((
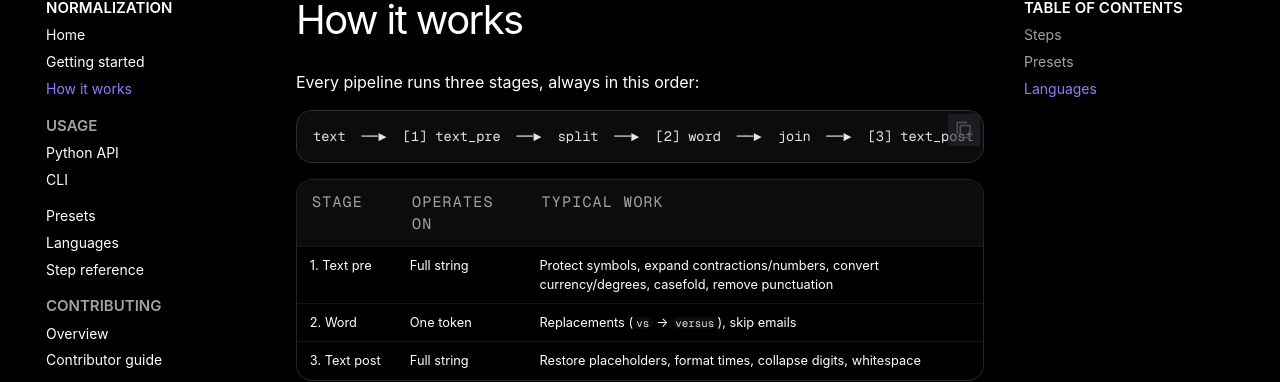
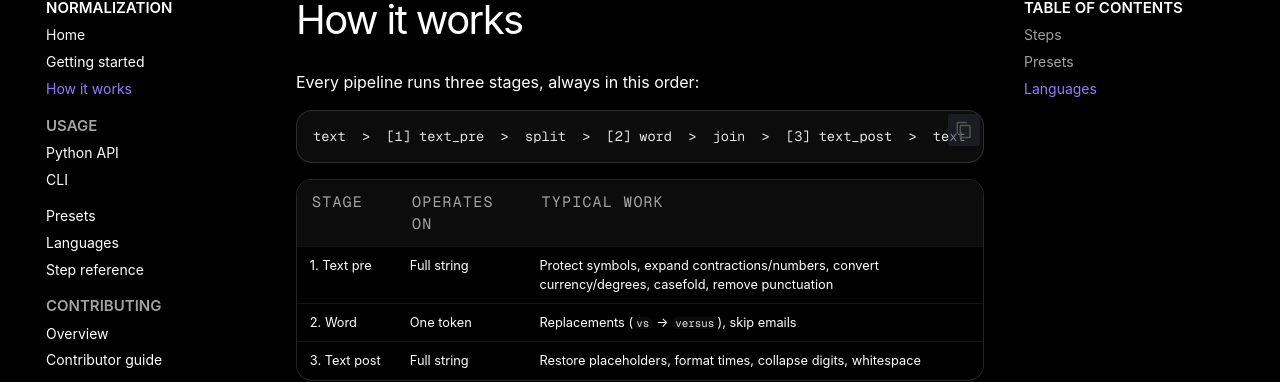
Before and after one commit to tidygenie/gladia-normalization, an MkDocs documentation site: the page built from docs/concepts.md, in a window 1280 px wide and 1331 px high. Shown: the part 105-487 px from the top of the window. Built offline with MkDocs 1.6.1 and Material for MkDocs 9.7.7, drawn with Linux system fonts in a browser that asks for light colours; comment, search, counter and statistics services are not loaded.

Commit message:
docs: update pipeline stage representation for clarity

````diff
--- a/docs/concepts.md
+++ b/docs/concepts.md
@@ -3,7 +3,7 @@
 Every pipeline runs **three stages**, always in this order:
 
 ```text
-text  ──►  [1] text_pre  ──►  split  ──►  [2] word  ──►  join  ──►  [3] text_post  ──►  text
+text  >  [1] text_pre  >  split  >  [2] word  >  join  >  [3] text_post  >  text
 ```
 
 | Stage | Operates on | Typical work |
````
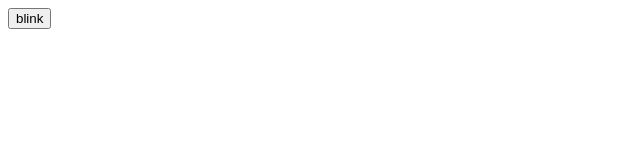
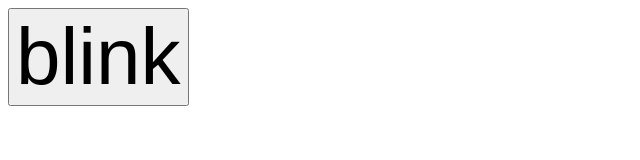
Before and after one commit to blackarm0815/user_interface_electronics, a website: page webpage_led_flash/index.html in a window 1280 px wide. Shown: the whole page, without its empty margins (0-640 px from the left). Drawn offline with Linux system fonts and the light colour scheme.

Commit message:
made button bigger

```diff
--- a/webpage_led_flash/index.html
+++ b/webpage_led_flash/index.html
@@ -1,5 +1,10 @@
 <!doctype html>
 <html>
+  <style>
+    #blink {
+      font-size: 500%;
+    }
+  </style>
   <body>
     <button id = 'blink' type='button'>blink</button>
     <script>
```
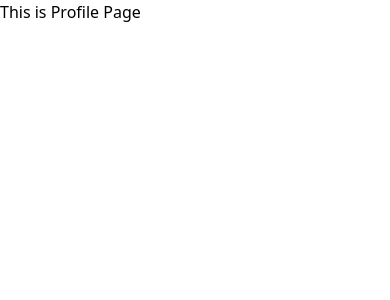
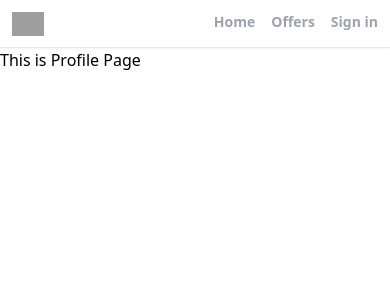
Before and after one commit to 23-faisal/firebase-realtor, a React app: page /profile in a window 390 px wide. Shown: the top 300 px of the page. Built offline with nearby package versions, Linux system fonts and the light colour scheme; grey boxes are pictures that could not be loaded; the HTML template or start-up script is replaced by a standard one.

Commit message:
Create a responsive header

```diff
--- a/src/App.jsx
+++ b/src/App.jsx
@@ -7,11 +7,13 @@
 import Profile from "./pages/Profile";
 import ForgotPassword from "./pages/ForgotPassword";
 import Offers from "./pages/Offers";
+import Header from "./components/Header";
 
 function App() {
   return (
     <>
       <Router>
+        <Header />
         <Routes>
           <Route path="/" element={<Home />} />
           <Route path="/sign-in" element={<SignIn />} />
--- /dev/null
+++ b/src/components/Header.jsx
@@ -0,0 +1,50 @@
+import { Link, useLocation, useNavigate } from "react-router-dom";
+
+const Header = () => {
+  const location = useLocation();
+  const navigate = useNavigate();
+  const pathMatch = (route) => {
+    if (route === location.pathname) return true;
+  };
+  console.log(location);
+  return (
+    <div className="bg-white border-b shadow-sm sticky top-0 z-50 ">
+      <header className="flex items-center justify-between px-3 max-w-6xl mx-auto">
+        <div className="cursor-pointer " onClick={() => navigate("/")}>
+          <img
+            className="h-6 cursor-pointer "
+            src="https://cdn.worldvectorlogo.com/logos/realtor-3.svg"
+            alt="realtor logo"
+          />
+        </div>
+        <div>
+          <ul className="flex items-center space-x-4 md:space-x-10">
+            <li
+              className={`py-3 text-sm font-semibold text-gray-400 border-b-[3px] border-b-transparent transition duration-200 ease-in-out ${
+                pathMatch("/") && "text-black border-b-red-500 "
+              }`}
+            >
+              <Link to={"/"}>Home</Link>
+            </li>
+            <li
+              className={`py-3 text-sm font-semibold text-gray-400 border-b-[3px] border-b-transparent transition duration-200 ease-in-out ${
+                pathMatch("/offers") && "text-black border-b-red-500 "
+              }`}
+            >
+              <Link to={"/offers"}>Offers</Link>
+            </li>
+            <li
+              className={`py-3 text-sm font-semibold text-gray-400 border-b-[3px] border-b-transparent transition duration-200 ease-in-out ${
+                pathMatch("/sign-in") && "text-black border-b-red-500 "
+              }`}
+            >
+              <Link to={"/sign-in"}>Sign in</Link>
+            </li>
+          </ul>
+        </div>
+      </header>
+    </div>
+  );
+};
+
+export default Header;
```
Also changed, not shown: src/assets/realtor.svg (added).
))
Word-for-word copy, no pictures: write out the entries above in full.

Before and after one commit to tidygenie/gladia-normalization, an MkDocs documentation site: the page built from docs/concepts.md, in a window 1280 px wide and 1331 px high. Shown: the part 105-487 px from the top of the window. Built offline with MkDocs 1.6.1 and Material for MkDocs 9.7.7, drawn with Linux system fonts in a browser that asks for light colours; comment, search, counter and statistics services are not loaded.

Commit message:
docs: update pipeline stage representation for clarity

````diff
--- a/docs/concepts.md
+++ b/docs/concepts.md
@@ -3,7 +3,7 @@
 Every pipeline runs **three stages**, always in this order:
 
 ```text
-text  ──►  [1] text_pre  ──►  split  ──►  [2] word  ──►  join  ──►  [3] text_post  ──►  text
+text  >  [1] text_pre  >  split  >  [2] word  >  join  >  [3] text_post  >  text
 ```
 
 | Stage | Operates on | Typical work |
````
Before and after one commit to blackarm0815/user_interface_electronics, a website: page webpage_led_flash/index.html in a window 1280 px wide. Shown: the whole page, without its empty margins (0-640 px from the left). Drawn offline with Linux system fonts and the light colour scheme.

Commit message:
made button bigger

```diff
--- a/webpage_led_flash/index.html
+++ b/webpage_led_flash/index.html
@@ -1,5 +1,10 @@
 <!doctype html>
 <html>
+  <style>
+    #blink {
+      font-size: 500%;
+    }
+  </style>
   <body>
     <button id = 'blink' type='button'>blink</button>
     <script>
```
Before and after one commit to 23-faisal/firebase-realtor, a React app: page /profile in a window 390 px wide. Shown: the top 300 px of the page. Built offline with nearby package versions, Linux system fonts and the light colour scheme; grey boxes are pictures that could not be loaded; the HTML template or start-up script is replaced by a standard one.

Commit message:
Create a responsive header

```diff
--- a/src/App.jsx
+++ b/src/App.jsx
@@ -7,11 +7,13 @@
 import Profile from "./pages/Profile";
 import ForgotPassword from "./pages/ForgotPassword";
 import Offers from "./pages/Offers";
+import Header from "./components/Header";
 
 function App() {
   return (
     <>
       <Router>
+        <Header />
         <Routes>
           <Route path="/" element={<Home />} />
           <Route path="/sign-in" element={<SignIn />} />
--- /dev/null
+++ b/src/components/Header.jsx
@@ -0,0 +1,50 @@
+import { Link, useLocation, useNavigate } from "react-router-dom";
+
+const Header = () => {
+  const location = useLocation();
+  const navigate = useNavigate();
+  const pathMatch = (route) => {
+    if (route === location.pathname) return true;
+  };
+  console.log(location);
+  return (
+    <div className="bg-white border-b shadow-sm sticky top-0 z-50 ">
+      <header className="flex items-center justify-between px-3 max-w-6xl mx-auto">
+        <div className="cursor-pointer " onClick={() => navigate("/")}>
+          <img
+            className="h-6 cursor-pointer "
+            src="https://cdn.worldvectorlogo.com/logos/realtor-3.svg"
+            alt="realtor logo"
+          />
+        </div>
+        <div>
+          <ul className="flex items-center space-x-4 md:space-x-10">
+            <li
+              className={`py-3 text-sm font-semibold text-gray-400 border-b-[3px] border-b-transparent transition duration-200 ease-in-out ${
+                pathMatch("/") && "text-black border-b-red-500 "
+              }`}
+            >
+              <Link to={"/"}>Home</Link>
+            </li>
+            <li
+              className={`py-3 text-sm font-semibold text-gray-400 border-b-[3px] border-b-transparent transition duration-200 ease-in-out ${
+                pathMatch("/offers") && "text-black border-b-red-500 "
+              }`}
+            >
+              <Link to={"/offers"}>Offers</Link>
+            </li>
+            <li
+              className={`py-3 text-sm font-semibold text-gray-400 border-b-[3px] border-b-transparent transition duration-200 ease-in-out ${
+                pathMatch("/sign-in") && "text-black border-b-red-500 "
+              }`}
+            >
+              <Link to={"/sign-in"}>Sign in</Link>
+            </li>
+          </ul>
+        </div>
+      </header>
+    </div>
+  );
+};
+
+export default Header;
```
Also changed, not shown: src/assets/realtor.svg (added).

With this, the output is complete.